• WHAT THE TASK REQUIRES: The answer must consist of every line from the entries that holds the word "Also".

• AVAILABLE DATA:

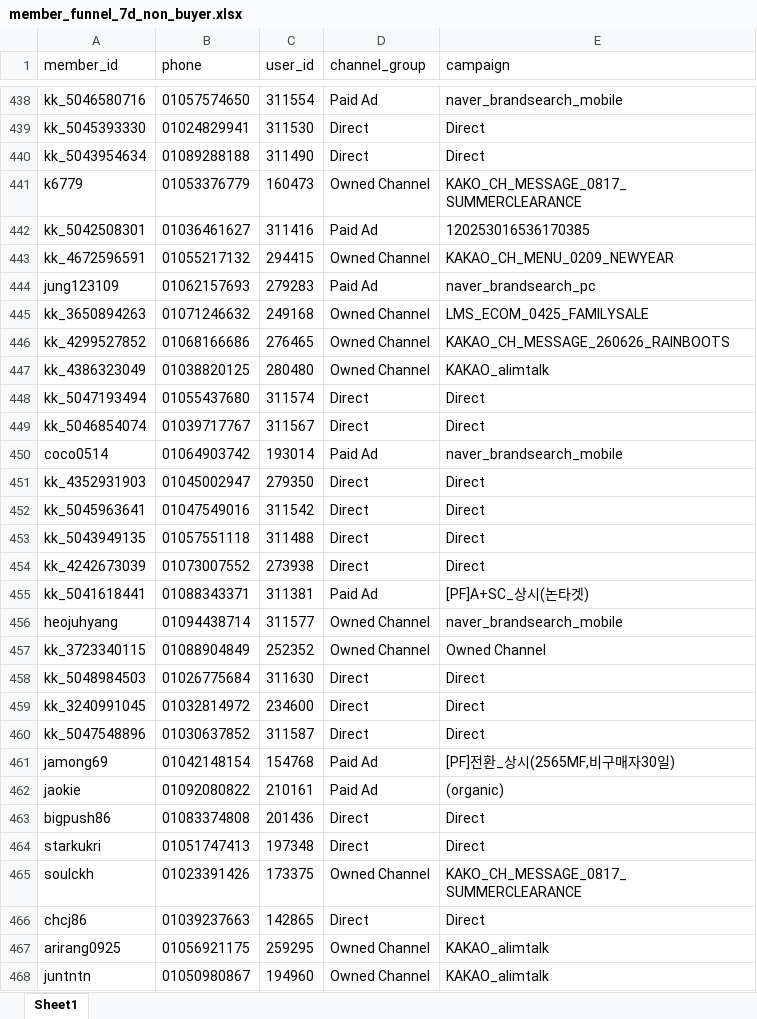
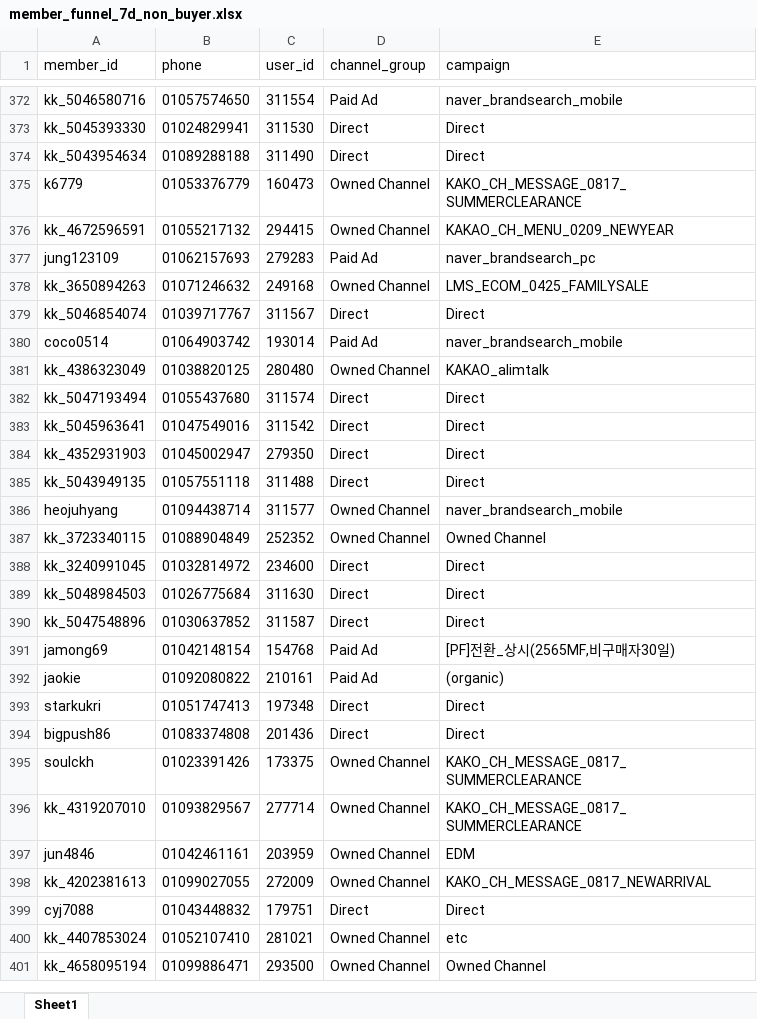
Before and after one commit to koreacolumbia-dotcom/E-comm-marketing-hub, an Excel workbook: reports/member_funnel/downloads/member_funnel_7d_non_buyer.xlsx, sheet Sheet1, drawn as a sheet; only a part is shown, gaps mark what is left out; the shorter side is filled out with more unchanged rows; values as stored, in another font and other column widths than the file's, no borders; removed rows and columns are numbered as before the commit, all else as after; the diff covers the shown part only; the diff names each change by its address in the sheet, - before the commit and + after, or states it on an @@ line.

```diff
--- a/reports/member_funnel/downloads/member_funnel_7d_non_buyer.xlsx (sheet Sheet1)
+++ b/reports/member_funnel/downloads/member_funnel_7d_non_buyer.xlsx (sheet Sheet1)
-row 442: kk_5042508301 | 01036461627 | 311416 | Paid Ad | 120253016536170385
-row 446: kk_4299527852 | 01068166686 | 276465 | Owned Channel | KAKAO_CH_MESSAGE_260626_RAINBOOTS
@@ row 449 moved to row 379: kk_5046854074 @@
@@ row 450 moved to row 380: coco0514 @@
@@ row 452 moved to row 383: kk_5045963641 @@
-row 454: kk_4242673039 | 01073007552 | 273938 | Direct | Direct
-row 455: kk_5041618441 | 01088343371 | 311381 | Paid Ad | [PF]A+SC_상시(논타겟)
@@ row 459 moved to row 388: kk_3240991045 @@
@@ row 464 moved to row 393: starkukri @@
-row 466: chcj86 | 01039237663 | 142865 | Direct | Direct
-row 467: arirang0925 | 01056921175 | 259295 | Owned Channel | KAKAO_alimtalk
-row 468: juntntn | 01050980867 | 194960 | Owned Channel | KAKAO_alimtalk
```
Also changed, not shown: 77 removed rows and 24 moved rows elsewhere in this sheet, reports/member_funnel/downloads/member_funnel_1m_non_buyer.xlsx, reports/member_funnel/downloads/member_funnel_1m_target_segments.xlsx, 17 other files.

--

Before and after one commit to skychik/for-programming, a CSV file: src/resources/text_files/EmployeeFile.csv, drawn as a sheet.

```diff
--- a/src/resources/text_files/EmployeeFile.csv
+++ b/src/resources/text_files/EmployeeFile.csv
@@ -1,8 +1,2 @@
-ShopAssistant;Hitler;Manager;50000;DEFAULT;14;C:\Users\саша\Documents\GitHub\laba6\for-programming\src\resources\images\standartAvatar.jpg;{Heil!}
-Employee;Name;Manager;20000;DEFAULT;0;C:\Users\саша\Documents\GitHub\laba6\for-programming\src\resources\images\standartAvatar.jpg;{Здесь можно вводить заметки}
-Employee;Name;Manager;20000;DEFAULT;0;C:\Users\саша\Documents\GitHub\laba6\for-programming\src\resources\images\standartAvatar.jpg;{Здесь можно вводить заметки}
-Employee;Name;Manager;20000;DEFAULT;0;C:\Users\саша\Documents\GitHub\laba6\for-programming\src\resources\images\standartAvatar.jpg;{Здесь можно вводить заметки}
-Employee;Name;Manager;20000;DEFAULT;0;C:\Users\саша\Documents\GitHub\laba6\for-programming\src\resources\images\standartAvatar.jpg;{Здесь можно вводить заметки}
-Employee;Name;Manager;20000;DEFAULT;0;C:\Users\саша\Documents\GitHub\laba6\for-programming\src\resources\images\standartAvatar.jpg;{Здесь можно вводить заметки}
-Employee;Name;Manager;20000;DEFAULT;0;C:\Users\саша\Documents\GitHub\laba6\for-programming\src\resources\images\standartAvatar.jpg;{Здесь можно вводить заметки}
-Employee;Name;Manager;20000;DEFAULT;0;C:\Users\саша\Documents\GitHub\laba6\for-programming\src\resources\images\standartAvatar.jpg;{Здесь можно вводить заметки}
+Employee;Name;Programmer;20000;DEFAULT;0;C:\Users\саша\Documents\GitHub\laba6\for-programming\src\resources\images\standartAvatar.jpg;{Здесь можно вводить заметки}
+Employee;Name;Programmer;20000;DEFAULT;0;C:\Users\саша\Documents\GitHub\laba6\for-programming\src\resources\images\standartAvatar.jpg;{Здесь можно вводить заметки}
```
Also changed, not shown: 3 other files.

• COMPLETED EXERCISE:
Also changed, not shown: 77 removed rows and 24 moved rows elsewhere in this sheet, reports/member_funnel/downloads/member_funnel_1m_non_buyer.xlsx, reports/member_funnel/downloads/member_funnel_1m_target_segments.xlsx, 17 other files.
Also changed, not shown: 3 other files.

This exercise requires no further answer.